The Morrow Plots are named after the first dean of the College of Agriculture (the previous title of the College of ACES), Professor George Espy Morrow. Established in 1876, the plots are the oldest experimental crop field in the Americas and the second oldest in the world - after the Rothamsted research station in England, established in 1843.
Center: The Morrow Plots and observatory, 1924, with open space to the east and west. Bottom left: Construction for the main library.
The plots were originally divided into 10 half acre plots. Some of the land formally included in the plots was used to build the observatory or tuned into green space. Now only three plots remain but they are protected as a National Historic Landmark. The Morrow Plots is one of two such landmarks on campus, achieving the status in 1968. The neighboring observatory also achieved the status of National Historic Landmark in 1989.
Research on the plots was instrumental in gaining knowledge on crop rotation, soil nutrient depletion, and the effects of synthetic and natural fertilizers. With crops being consistently grown in the same place for well over 100 years, research and records on the Morrow Plots continue to provide valuable information for a variety of topics, including soil carbon sequestration and long-term effects of fertilizers on soil bacteria. Corn, wheat, soybeans and other crops are still grown on the plots to this day.
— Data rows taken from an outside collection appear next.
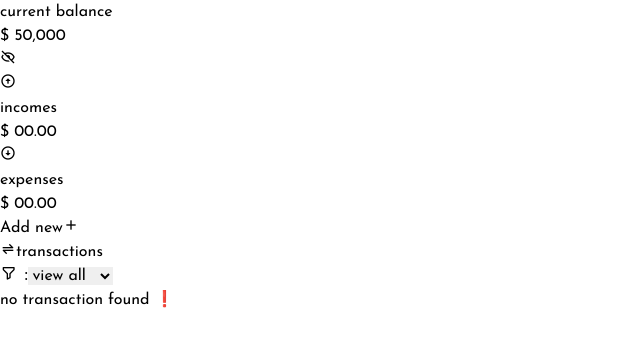
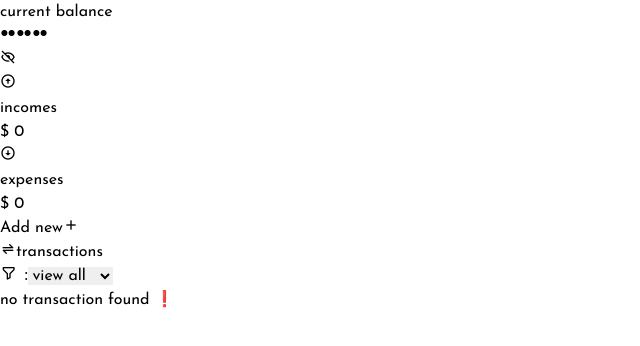
Before and after one commit to sadranafe/expense-tracker, a React (Vite) app: page / in a window 1280 px wide. Shown: the top 346 px of the page, without its empty margins (0-640 px from the left). Built offline with nearby package versions, Linux system fonts and the light colour scheme.

Commit message:
add the dynamic numbers to the XML structure

```diff
--- a/src/components/expenseTracker/expenseTracker.jsx
+++ b/src/components/expenseTracker/expenseTracker.jsx
@@ -20,6 +20,33 @@ const ExpenseTracker = () => {
         ev.preventDefault();
         setModalIsOpen(!modalIsOpen);
     }
+
+    // ! very important part of the code. 👉👉 delete the transaction
+    const deleteBtnHandler = item => {
+        if (item.action === "withdraw") {
+            setPrice(prevState => {
+                return prevState + item.price
+            })
+
+            setExpenses(prevState => {
+                return prevState - item.price
+            })
+
+        } else {
+            setPrice(prevState => {
+                return prevState - item.price
+            })
+
+            setIncomes(prevState => {
+                return prevState - item.price
+            })
+
+        }
+
+        const newTrans = filteredTransactions.filter(transaction => transaction !== item);
+        setTransAction_(newTrans)
+    }
+
 
     const filteredTransactions = transAction_.filter(transaction => {
         if (filteredView === "view all") {
@@ -61,31 +88,12 @@ const ExpenseTracker = () => {
         })
     }
 
-    // ! very important part of the code. 👉👉 delete the transaction
-    const deleteBtnHandler = item => {
-        if (item.action === "withdraw") {
-            setPrice(prevState => {
-                return prevState + item.price
-            })
+    const [showBalance, setShowBalance] = useState(false);
 
-            setExpenses(prevState => {
-                return prevState - item.price
-            })
+    const balanceHandler = () => {
+        setShowBalance(!showBalance)
+    }
 
-        } else {
-            setPrice(prevState => {
-                return prevState - item.price
-            })
-
-            setIncomes(prevState => {
-                return prevState - item.price
-            })
-
-        }
-
-        const newTrans = filteredTransactions.filter(transaction => transaction !== item);
-        setTransAction_(newTrans)
-    }
 
     return (
         <>
@@ -93,10 +101,20 @@ const ExpenseTracker = () => {
 
                 <div className="w-4/12 relative text-white bg-sky-950 shadow-xl shadow-gray-400 rounded-xl p-3 mb-10 py-10 flex flex-wrap justify-center items-center">
                     <h2 className="uppercase w-full text-center">current balance</h2>
-                    <p className="mt-4 text-xl">$ 50,000</p>
+                    <p className="mt-4 text-xl">
+                        {
+                            showBalance ? `$  ${Number(price).toLocaleString()}` :
+                                <>
+                                    <i className="bx bxl-flickr"></i>
+                                    <i className="bx bxl-flickr"></i>
+                                    <i className="bx bxl-flickr"></i>
+                                </>
+                        }
 
-                    <button className="py-1 mt-2 px-3 absolute right-32 top-16">
-                        <i className="bx bx-hide text-xl"></i>
+                    </p>
+
+                    <button onClick={balanceHandler} className={price.toString().length >= 12 ? "py-1 mt-2 px-3 absolute right-24 top-16" : "py-1 mt-2 px-3 absolute right-32 top-16"}>
+                        <i className={showBalance ? "bx bx-show-alt text-xl" : "bx bx-hide text-xl"}></i>
                     </button>
 
                     <div className="w-full px-5 mt-5">
@@ -106,7 +124,7 @@ const ExpenseTracker = () => {
                                     <i className="bx bx-up-arrow-circle text-2xl"></i>
                                     <div className="ml-2">
                                         <p>incomes</p>
-                                        <p>$ 00.00</p>
+                                        <p>$ {Number(incomes).toLocaleString()}</p>
                                     </div>
                                 </div>
                             </div>
@@ -117,7 +135,7 @@ const ExpenseTracker = () => {
                                     <i className="bx bx-down-arrow-circle text-2xl"></i>
                                     <div className="ml-2">
                                         <p>expenses</p>
-                                        <p>$ 00.00</p>
+                                        <p>$ {Number(expenses) === 0 ? Number(expenses).toLocaleString() : Number(-expenses).toLocaleString()}</p>
                                     </div>
                                 </div>
                             </div>
```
The Morrow Plots in 2016 with one of the undergraduate library entrances visible on the left.
The plots have often been credited as the reason the university’s undergraduate library, just West of of the plots, was built underground - to avoid shading plants growing in the plots. However the library dedication proceedings cited the desire to keep an open air aesthetic as the primary reason. Nonetheless credit is still often assigned to the plots. The University a cappella group, The Other Guys, even have a song they perform at nearly every concert about the Morrow Plots being the reason for the underground library.